> **Exercise prompt**:
Provide only the number of lines below that hold "container".

[Collected data entries]
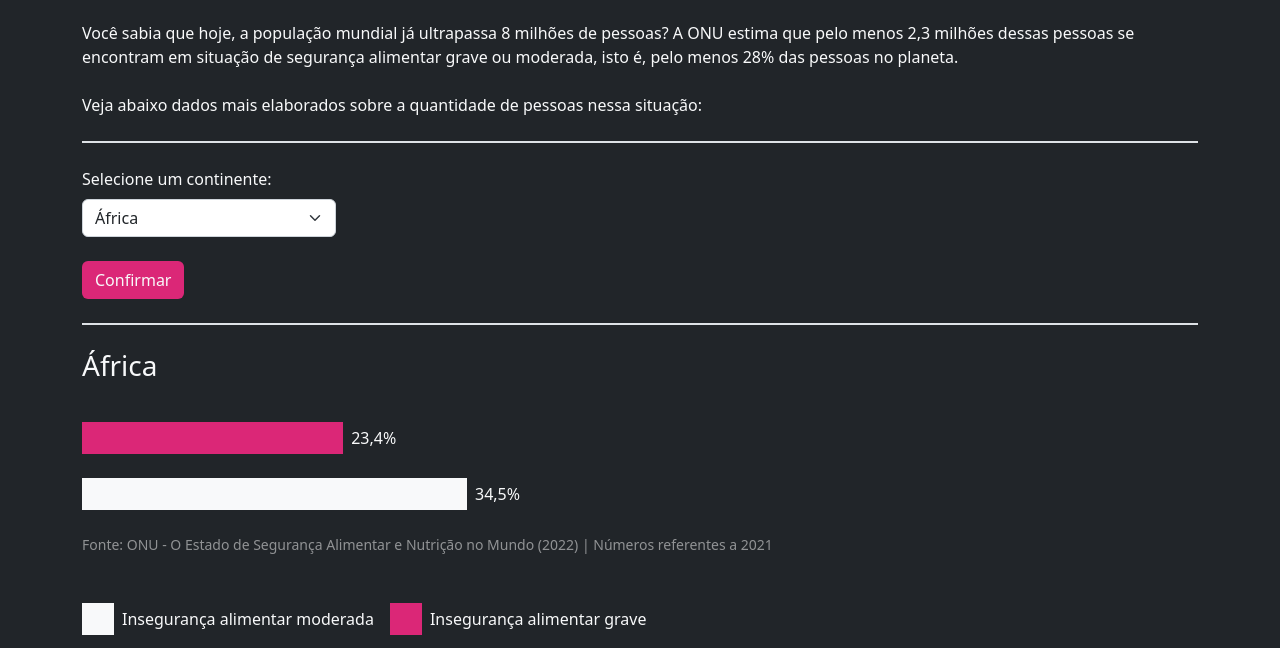
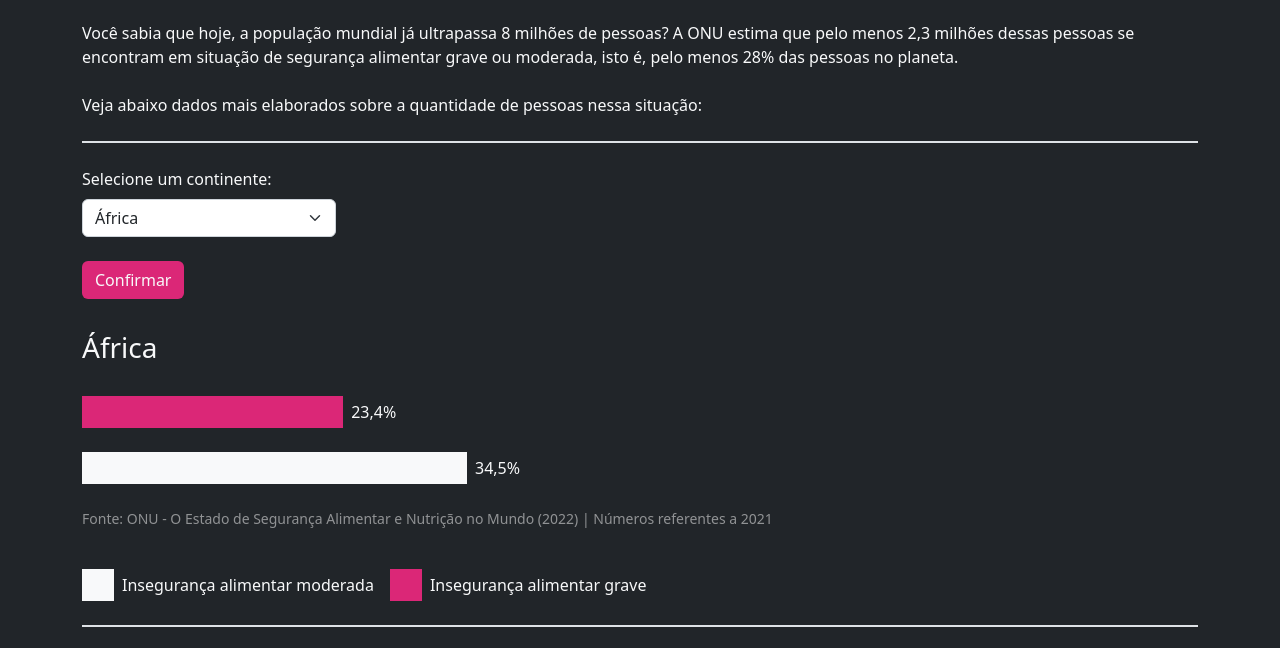
Before and after one commit to AmorimMG/Global-Solution, a plain HTML site: page dados.html in a window 1280 px wide. Shown: the part 122-770 px from the top of the page. Drawn offline with nearby package versions, Linux system fonts and the light colour scheme.

Commit message:
Refatorei estilo dados.html

```diff
--- a/dados.html
+++ b/dados.html
@@ -36,7 +36,7 @@
     <h2>Insegurança alimentar mundial</h2>
     <p class="mt-4">Você sabia que hoje, a população mundial já ultrapassa 8 milhões de pessoas? A ONU estima que pelo menos 2,3 milhões dessas pessoas se encontram em situação de segurança alimentar grave ou moderada, isto é, pelo menos 28% das pessoas no planeta.</p>
     <p class="mt-4">Veja abaixo dados mais elaborados sobre a quantidade de pessoas nessa situação:</p>
-    <form action="" class="mt-4 border-top border-2 py-4" onsubmit="handleSubmit(event)">
+    <form action="" class="mt-4 border-top  border-2 pt-4" onsubmit="handleSubmit(event)">
       <div>
         <label for="continent-select" class="mb-2 form-label"> Selecione um continente:</label>
         <select id="continent-select" class="form-select w-auto mb-4" aria-label="Select a continent">
@@ -52,7 +52,7 @@
       <button type="submit" class="btn btn-pink text-light">Confirmar</button>
     </form>
 
-    <div id="continent-data-container" class="border-top border-2 py-4 continent-data-container">
+    <div id="continent-data-container" class="border-bottom border-2 py-4 mt-2 mb-4 continent-data-container">
       <h3>África</h3>
       <ul class="continent-data">
         <li>
--- a/styles/dados.css
+++ b/styles/dados.css
@@ -14,7 +14,7 @@
 .continent-data-container {
   display: flex;
   flex-direction: column;
-  gap: 2rem;
+  gap: 1.5rem;
 }
 
 .continent-data {
```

> **Response for this exercise**:
3